Brian: I am careful in my use of the words hypnosis and trance in reference to learning. Let me put it this way: The ideal learning state is known as “relaxed alertness”. In actuality, this is a light trance. Most people do not understand that information hits the subconscious mind first. Only a very little of the incoming data reaches the conscious mind. This is the central theme for my book. If you truly understand that information is processed by the subconscious first, then you can adapt your learning methods to take advantage of this fact.
Irene: Basically, you are talking about being in the Alpha level of consciousness.
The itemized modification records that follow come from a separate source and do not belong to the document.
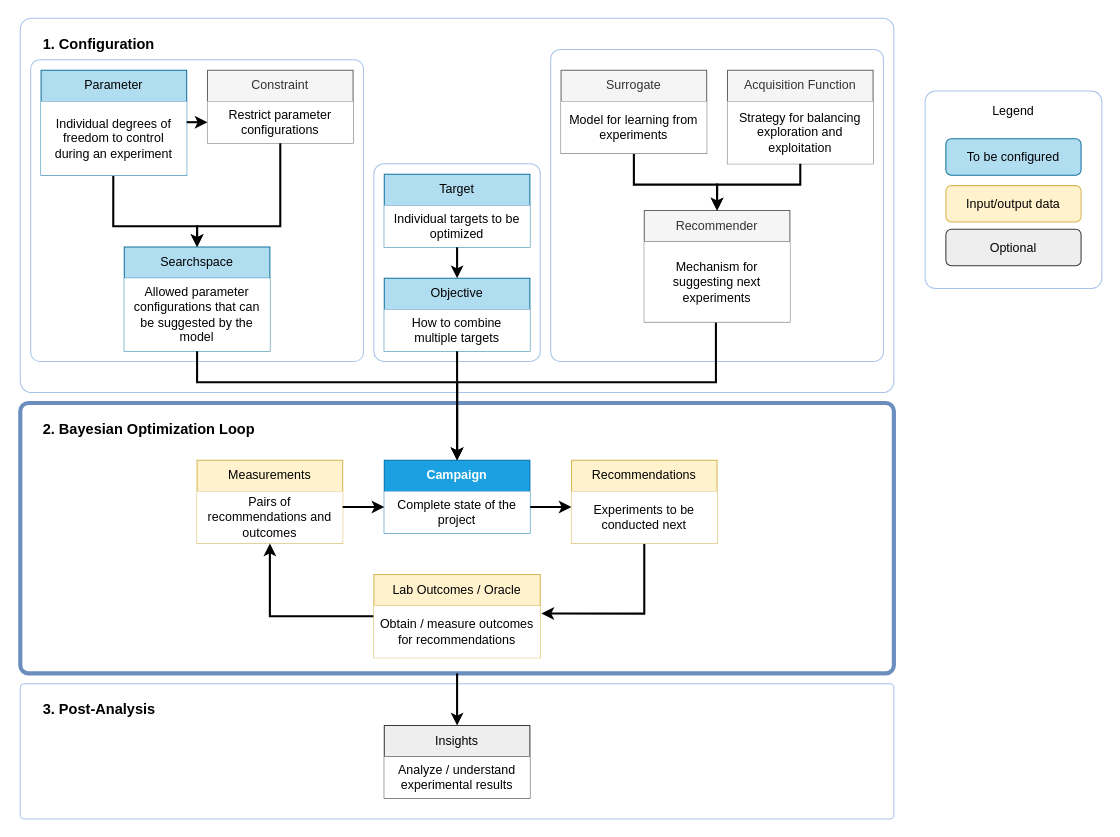
This is latest/_static/api_overview.drawio from Hrovatin/baybe, a draw.io file, before an edit. Source tidied: cells renumbered, new cells numbered last; positions are measured from the earlier drawing's top-left corner, leaving out a move shared by most shapes. Both pictures are drawn from the tidied source at 104%, with x=0, y=0 at pixel (20, 18).
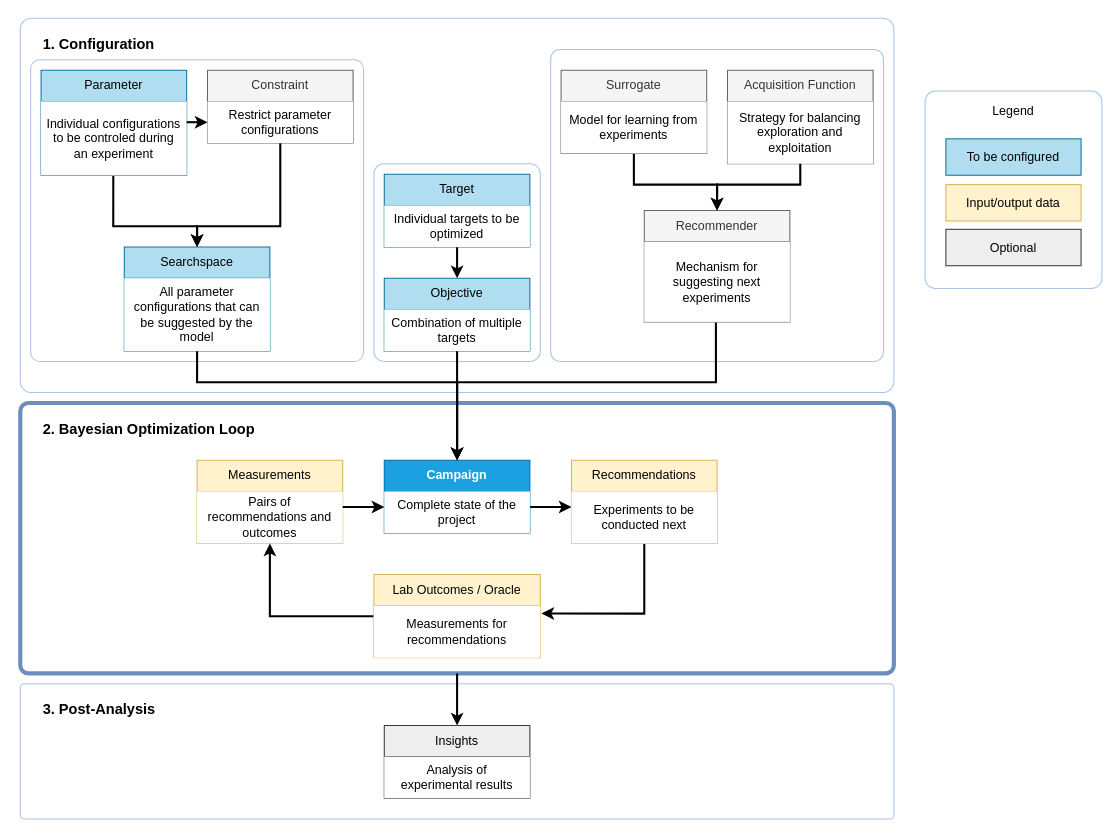
After the change.

The change refers to these unchanged cells:
```xml
<mxCell id="10" value="Searchspace" style="swimlane;fontStyle=0;horizontal=1;startSize=30;whiteSpace=wrap;html=1;fillColor=#b1ddf0;strokeColor=#10739e;" parent="1" vertex="1">
  <mxGeometry x="100" y="220" width="140" height="100" as="geometry" />
</mxCell>
<mxCell id="17" value="Objective" style="swimlane;fontStyle=0;horizontal=1;startSize=30;whiteSpace=wrap;html=1;fillColor=#b1ddf0;strokeColor=#10739e;" parent="1" vertex="1">
  <mxGeometry x="350" y="250" width="140" height="70" as="geometry" />
</mxCell>
<mxCell id="29" value="Lab Outcomes / Oracle" style="swimlane;fontStyle=0;horizontal=1;startSize=30;whiteSpace=wrap;html=1;fillColor=#fff2cc;strokeColor=#d6b656;" parent="1" vertex="1">
  <mxGeometry x="340" y="535" width="160" height="80" as="geometry" />
</mxCell>
<mxCell id="32" value="Parameter" style="swimlane;fontStyle=0;horizontal=1;startSize=30;whiteSpace=wrap;html=1;fillColor=#b1ddf0;strokeColor=#10739e;gradientDirection=radial;" parent="1" vertex="1">
  <mxGeometry x="20" y="50" width="140" height="101" as="geometry" />
</mxCell>
<mxCell id="37" value="Insights" style="swimlane;fontStyle=0;horizontal=1;startSize=30;whiteSpace=wrap;html=1;fillColor=#eeeeee;strokeColor=#36393d;" parent="1" vertex="1">
  <mxGeometry x="350" y="680" width="140" height="70" as="geometry" />
</mxCell>
```

Change to the diagram source:
```diff
@@
-    <mxCell id="11" value="Allowed parameter configurations that can be suggested by the model" style="text;strokeColor=none;fillColor=default;align=center;verticalAlign=middle;spacingLeft=4;spacingRight=4;overflow=hidden;whiteSpace=wrap;html=1;" parent="10" vertex="1">
+    <mxCell id="11" value="All parameter configurations that can be suggested by the model" style="text;strokeColor=none;fillColor=default;align=center;verticalAlign=middle;spacingLeft=4;spacingRight=4;overflow=hidden;whiteSpace=wrap;html=1;" parent="10" vertex="1">
       <mxGeometry y="30" width="140" height="70" as="geometry" />
     </mxCell>
@@
-    <mxCell id="18" value="How to combine multiple targets" style="text;strokeColor=none;fillColor=default;align=center;verticalAlign=middle;spacingLeft=4;spacingRight=4;overflow=hidden;whiteSpace=wrap;html=1;" parent="17" vertex="1">
+    <mxCell id="18" value="Combination of multiple targets" style="text;strokeColor=none;fillColor=default;align=center;verticalAlign=middle;spacingLeft=4;spacingRight=4;overflow=hidden;whiteSpace=wrap;html=1;" parent="17" vertex="1">
       <mxGeometry y="30" width="140" height="40" as="geometry" />
     </mxCell>
@@
-    <mxCell id="30" value="Obtain / measure outcomes for recommendations" style="text;strokeColor=none;fillColor=default;align=center;verticalAlign=middle;spacingLeft=4;spacingRight=4;overflow=hidden;points=[[0,0.5],[1,0.5]];portConstraint=eastwest;whiteSpace=wrap;html=1;" parent="29" vertex="1">
+    <mxCell id="30" value="Measurements for recommendations" style="text;strokeColor=none;fillColor=default;align=center;verticalAlign=middle;spacingLeft=4;spacingRight=4;overflow=hidden;points=[[0,0.5],[1,0.5]];portConstraint=eastwest;whiteSpace=wrap;html=1;" parent="29" vertex="1">
       <mxGeometry y="30" width="160" height="50" as="geometry" />
     </mxCell>
@@
-    <mxCell id="33" value="Individual degrees of freedom to control during an experiment" style="text;strokeColor=none;fillColor=default;align=center;verticalAlign=middle;spacingLeft=4;spacingRight=4;overflow=hidden;points=[[0,0.5],[1,0.5]];portConstraint=eastwest;whiteSpace=wrap;html=1;" parent="32" vertex="1">
+    <mxCell id="33" value="Individual configurations to be controled during an experiment" style="text;strokeColor=none;fillColor=default;align=center;verticalAlign=middle;spacingLeft=4;spacingRight=4;overflow=hidden;points=[[0,0.5],[1,0.5]];portConstraint=eastwest;whiteSpace=wrap;html=1;" parent="32" vertex="1">
       <mxGeometry y="30" width="140" height="71" as="geometry" />
     </mxCell>
@@
-    <mxCell id="38" value="Analyze / understand experimental results" style="text;strokeColor=none;fillColor=default;align=center;verticalAlign=middle;spacingLeft=4;spacingRight=4;overflow=hidden;whiteSpace=wrap;html=1;" parent="37" vertex="1">
+    <mxCell id="38" value="Analysis of experimental results" style="text;strokeColor=none;fillColor=default;align=center;verticalAlign=middle;spacingLeft=4;spacingRight=4;overflow=hidden;whiteSpace=wrap;html=1;" parent="37" vertex="1">
       <mxGeometry y="30" width="140" height="40" as="geometry" />
     </mxCell>
@@
-    <mxCell id="52" value="Optional" style="rounded=1;whiteSpace=wrap;html=1;fillColor=#eeeeee;strokeColor=#36393d;" parent="1" vertex="1">
+    <mxCell id="52" value="Optional" style="rounded=1;whiteSpace=wrap;html=1;fillColor=#eeeeee;strokeColor=#36393d;arcSize=0;" parent="1" vertex="1">
       <mxGeometry x="890" y="203" width="130" height="35" as="geometry" />
     </mxCell>
-    <mxCell id="53" value="To be configured" style="rounded=1;whiteSpace=wrap;html=1;fillColor=#b1ddf0;strokeColor=#10739e;" parent="1" vertex="1">
+    <mxCell id="53" value="To be configured" style="rounded=1;whiteSpace=wrap;html=1;fillColor=#b1ddf0;strokeColor=#10739e;arcSize=0;" parent="1" vertex="1">
       <mxGeometry x="890" y="116" width="130" height="35" as="geometry" />
     </mxCell>
@@
-    <mxCell id="55" value="&lt;span style=&quot;font-weight: normal;&quot;&gt;Input/output data&lt;/span&gt;" style="rounded=1;whiteSpace=wrap;html=1;fillColor=#fff2cc;strokeColor=#d6b656;fontStyle=1;" parent="1" vertex="1">
-      <mxGeometry x="890" y="161" width="130" height="35" as="geometry" />
+    <mxCell id="55" value="&lt;span style=&quot;font-weight: normal;&quot;&gt;Input/output data&lt;/span&gt;" style="rounded=1;whiteSpace=wrap;html=1;fillColor=#fff2cc;strokeColor=#d6b656;fontStyle=1;arcSize=0;" parent="1" vertex="1">
+      <mxGeometry x="890" y="160" width="130" height="35" as="geometry" />
     </mxCell>
```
Would you explain to our reading audience the various levels and what activity occurs in those levels.
Brian: The brain wave frequencies are designated by the terms Beta, Alpha, Theta, and Delta. Our normal state of consciousness oscillates between Beta (full awareness) and high Alpha (light level of trance – daydream). Some hypnotherapy is accomplished at various levels of Alpha since a person is highly suggestible in this state. The deeper level of Theta is reached in hypnosis, meditation, and light sleep. Twenty minutes of Theta trance is as beneficial as a few hours of sleep. The Delta level (very slow brain wave frequency) is occasionally reached in hypnosis, and is reached during dreamless deep sleep in the first few hours of sleep. This is the most valuable period of the night’s sleep, since it is in Delta that the necessary cell repair and regeneration takes place.
Irene: At what age should a person start using hypnosis for enhancing learning skills?
Brian: Interesting question. Have you ever wondered why children learn so easily? Children are already in trance. Their brain waves are slower than adults express in their fully-conscious state. Hypnosis is evidenced by slower brain waves. I believe that with proper instruction in self-hypnosis, a student can begin as early as the age of 7.
Irene: Thank you for your interview. I find this subject very fascinating and could talk to you much longer but we need to wrap it up. Is there anything at this time that you would like the reading audience to know about you or your book?
Brian: I am passionate about this subject. My mission is to reach people, students or adults, who have any thoughts that they don’t have the smarts to get ahead. Most of us have been processed through the factories that are called schools. School boards have limited budgets, and this puts pressure on the teachers. There are no simple answers. I recommend that parents be assertive. If they get a grasp of learning styles, multiple intelligences, kinesiology, and how the brain learns, they will be in a much more powerful position to assist their children. Students of all ages must take charge of their own learning. Relying on conventional schooling is not enough.